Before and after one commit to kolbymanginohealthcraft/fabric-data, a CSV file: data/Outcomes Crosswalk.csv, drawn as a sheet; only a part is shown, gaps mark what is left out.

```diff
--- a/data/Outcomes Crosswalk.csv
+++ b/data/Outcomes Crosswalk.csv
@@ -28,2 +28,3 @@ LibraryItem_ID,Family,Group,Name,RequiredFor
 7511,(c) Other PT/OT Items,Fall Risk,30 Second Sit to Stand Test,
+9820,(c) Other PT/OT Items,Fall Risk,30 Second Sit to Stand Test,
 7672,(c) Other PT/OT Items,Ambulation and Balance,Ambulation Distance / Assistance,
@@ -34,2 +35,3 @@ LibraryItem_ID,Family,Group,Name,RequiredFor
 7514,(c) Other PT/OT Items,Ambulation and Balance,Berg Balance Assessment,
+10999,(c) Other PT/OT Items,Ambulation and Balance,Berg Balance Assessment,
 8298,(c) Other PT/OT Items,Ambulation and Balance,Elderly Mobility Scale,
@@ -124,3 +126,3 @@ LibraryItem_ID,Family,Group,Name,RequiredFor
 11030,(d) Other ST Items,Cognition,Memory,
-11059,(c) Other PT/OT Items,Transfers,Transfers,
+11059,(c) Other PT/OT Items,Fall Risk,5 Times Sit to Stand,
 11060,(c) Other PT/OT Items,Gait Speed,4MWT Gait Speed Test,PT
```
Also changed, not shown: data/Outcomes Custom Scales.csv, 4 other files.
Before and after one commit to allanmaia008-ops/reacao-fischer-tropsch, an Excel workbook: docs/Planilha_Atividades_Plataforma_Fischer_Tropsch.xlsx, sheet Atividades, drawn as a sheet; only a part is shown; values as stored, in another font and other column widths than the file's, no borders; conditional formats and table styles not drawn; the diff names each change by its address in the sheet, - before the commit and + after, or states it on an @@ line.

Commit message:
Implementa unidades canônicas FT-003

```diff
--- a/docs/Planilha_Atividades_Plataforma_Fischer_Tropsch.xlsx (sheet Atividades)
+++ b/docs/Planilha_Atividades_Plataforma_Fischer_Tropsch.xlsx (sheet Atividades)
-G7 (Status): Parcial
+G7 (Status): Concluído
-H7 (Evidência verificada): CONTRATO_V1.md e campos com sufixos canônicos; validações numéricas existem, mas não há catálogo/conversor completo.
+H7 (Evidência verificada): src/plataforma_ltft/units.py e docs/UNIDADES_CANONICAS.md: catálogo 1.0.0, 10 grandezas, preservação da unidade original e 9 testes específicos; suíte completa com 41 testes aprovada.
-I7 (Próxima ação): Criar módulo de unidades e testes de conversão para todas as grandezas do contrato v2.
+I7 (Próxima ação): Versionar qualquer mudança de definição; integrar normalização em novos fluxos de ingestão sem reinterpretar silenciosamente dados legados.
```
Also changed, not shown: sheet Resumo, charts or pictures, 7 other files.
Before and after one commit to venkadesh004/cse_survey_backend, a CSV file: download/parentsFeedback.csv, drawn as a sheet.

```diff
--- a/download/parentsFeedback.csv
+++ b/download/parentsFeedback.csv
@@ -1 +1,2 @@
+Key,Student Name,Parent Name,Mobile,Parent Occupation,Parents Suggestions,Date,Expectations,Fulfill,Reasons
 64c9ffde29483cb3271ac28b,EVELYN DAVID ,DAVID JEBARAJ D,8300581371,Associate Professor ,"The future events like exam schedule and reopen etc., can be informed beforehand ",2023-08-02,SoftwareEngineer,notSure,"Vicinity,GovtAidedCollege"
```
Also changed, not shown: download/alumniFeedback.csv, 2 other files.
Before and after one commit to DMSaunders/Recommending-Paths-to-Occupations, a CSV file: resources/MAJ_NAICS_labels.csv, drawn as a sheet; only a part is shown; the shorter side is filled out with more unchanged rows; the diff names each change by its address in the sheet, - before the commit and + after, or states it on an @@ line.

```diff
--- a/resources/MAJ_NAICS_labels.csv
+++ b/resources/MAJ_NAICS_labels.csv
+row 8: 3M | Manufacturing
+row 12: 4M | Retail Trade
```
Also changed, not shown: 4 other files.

◇ ◇ ◇ ◇ ◇ ◇ ◇

[What is required]:
Copy every single line of the material above that holds "Próxima".

[Task response]:
-I7 (Próxima ação): Criar módulo de unidades e testes de conversão para todas as grandezas do contrato v2.
+I7 (Próxima ação): Versionar qualquer mudança de definição; integrar normalização em novos fluxos de ingestão sem reinterpretar silenciosamente dados legados.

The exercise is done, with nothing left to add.